You've heard about foam rolling, but has it become a regular part of your stretching routine? Here's why it should...

Once a rarely-used prop in fitness routines, the foam roller has rolled its way to popularity and now seems to be popping up in every gym, yoga studio, and retailer around the country.  Today, the Worksite Solutions team from ATI Physical Therapy is rolling in to tell you what you need to know about foam rolling.

What a foam roller is…

The foam roller is exactly what it sounds like – a small, round roll of foam! It’s used to improve tissue quality by helping to reduce any adhesions or scar tissue that may have formed in a muscle. In addition, it acts as a form of stretching to help relax the muscle.

Why you should use a foam roller…

- Improve mobility and range of motion

- Reduce scar tissues and adhesions

- Decrease tone of overactive muscles

- Improve quality of movement

- Help fill the gap between hands-on sessions of tissue work with a licensed therapist

What type of muscles you can target…

Although you can use the foam roller to help stretch a variety of different muscle groups, our wellness team focused on two of these muscle groups that can often benefit from foam roll stretching – the upper back and the hip rotators.

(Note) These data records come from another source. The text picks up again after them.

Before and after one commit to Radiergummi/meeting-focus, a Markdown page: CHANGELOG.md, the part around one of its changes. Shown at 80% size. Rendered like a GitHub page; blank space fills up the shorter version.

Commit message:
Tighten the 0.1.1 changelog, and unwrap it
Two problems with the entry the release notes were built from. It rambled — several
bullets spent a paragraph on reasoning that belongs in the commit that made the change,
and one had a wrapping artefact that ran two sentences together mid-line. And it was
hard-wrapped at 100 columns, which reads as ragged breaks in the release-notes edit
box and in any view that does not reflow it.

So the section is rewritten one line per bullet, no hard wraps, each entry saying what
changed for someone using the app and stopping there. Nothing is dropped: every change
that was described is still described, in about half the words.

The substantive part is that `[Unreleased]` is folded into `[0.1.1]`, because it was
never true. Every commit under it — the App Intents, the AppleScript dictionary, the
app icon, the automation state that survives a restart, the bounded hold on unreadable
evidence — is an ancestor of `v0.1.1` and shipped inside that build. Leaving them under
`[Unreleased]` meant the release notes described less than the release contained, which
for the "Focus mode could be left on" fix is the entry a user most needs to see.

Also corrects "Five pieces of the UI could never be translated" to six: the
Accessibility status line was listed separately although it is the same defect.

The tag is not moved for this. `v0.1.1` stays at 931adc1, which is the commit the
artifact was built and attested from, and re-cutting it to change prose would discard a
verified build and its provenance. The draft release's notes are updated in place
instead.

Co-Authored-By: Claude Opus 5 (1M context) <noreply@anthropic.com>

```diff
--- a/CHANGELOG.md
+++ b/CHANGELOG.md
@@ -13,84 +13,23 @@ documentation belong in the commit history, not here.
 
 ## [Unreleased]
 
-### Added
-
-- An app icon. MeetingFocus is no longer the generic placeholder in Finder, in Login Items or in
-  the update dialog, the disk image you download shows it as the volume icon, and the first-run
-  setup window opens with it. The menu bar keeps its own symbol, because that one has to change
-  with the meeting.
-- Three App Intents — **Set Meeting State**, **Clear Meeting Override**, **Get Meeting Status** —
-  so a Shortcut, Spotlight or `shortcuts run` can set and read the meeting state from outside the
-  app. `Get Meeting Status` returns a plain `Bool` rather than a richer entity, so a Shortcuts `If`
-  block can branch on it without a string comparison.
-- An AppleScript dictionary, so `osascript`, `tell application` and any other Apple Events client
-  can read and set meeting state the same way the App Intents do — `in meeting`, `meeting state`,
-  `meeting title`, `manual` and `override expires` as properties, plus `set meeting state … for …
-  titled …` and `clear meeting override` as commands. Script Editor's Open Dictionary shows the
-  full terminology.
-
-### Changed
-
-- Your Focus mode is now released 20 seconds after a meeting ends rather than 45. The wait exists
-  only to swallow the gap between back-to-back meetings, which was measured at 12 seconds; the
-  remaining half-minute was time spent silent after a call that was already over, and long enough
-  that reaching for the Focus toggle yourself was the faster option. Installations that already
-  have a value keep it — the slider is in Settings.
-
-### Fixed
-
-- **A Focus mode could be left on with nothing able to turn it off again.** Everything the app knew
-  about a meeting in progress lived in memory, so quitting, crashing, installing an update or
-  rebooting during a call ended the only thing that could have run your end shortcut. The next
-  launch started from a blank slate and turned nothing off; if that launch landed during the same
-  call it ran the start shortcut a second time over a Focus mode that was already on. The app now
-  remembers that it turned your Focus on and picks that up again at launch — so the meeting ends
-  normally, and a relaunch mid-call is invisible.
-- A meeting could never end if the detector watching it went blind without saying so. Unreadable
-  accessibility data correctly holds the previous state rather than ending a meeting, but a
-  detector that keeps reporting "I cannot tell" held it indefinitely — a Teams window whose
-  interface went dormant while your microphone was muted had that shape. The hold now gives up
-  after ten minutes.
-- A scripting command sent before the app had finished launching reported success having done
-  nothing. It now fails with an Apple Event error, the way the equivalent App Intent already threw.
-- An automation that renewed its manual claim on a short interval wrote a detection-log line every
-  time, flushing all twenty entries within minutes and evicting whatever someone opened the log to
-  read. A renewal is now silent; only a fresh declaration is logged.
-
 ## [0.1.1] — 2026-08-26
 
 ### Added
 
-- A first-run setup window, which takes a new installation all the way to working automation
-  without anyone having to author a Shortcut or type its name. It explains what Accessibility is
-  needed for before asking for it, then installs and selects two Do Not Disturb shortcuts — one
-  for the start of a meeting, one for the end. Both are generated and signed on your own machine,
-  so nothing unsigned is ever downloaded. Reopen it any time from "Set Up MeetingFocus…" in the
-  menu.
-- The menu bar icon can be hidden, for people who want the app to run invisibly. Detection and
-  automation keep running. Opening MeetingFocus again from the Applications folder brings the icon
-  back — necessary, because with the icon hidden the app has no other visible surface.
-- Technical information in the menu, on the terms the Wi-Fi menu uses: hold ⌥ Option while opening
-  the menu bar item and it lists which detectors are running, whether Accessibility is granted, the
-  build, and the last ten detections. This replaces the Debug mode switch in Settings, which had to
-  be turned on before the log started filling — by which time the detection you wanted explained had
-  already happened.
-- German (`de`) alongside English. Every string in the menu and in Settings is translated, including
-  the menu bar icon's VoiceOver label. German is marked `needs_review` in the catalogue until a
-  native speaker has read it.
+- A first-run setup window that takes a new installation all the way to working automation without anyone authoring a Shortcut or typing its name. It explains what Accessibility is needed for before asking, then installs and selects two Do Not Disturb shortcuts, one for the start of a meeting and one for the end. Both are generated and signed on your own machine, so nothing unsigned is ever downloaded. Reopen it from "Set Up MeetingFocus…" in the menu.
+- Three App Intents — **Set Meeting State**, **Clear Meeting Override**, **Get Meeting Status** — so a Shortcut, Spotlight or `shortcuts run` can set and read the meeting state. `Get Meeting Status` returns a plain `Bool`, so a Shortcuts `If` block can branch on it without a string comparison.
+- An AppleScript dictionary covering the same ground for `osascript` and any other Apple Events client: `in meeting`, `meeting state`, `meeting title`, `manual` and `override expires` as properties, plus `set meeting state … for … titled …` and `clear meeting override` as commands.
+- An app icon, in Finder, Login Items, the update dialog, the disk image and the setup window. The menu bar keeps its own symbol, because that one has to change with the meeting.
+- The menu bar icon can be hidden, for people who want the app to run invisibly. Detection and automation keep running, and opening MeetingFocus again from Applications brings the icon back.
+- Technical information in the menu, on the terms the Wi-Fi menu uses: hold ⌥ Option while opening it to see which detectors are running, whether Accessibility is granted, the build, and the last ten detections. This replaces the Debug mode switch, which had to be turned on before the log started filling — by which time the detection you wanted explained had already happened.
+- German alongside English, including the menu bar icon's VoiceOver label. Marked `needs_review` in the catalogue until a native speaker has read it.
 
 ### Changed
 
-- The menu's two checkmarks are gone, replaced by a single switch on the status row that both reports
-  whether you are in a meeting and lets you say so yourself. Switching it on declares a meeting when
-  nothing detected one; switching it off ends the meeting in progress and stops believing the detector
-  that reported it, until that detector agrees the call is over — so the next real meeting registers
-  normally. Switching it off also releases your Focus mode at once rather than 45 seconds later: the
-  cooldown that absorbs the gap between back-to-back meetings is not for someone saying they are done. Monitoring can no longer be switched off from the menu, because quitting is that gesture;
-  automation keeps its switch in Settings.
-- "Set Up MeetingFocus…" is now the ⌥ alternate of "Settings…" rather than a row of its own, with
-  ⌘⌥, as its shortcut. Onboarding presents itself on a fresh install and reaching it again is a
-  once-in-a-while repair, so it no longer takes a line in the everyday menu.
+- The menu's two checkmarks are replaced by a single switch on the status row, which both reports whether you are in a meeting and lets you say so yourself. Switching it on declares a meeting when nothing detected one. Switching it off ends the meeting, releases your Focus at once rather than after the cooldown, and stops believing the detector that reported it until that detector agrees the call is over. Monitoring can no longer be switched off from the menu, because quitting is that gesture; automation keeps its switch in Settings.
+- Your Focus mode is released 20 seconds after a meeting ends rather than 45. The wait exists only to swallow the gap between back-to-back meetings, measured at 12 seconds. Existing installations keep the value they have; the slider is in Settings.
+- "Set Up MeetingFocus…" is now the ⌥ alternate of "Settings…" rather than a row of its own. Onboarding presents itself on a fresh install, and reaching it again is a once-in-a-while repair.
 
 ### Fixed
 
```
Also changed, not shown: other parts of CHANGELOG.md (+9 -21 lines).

Upper back: Lay on the floor with your knees bent and the foam roller on your back. Roll your upper back region starting just below your shoulder blades to just below your neck, shifting your weight right to left as you roll.

Hip rotators: Begin on the floor, with the foam roller underneath you. Roll your hip rotators by sitting on one glute and crossing your leg as you vary the areas you address within the muscle.

How long to stretch…

As a general rule of thumb, spend about one to two minutes on each area. Depending on your tissue quality, you may want to spend more or less time on an area. For example, if you have poor tissue in your upper back, you may want to target those muscles by stretching for a longer period of time.

Now, get rolling!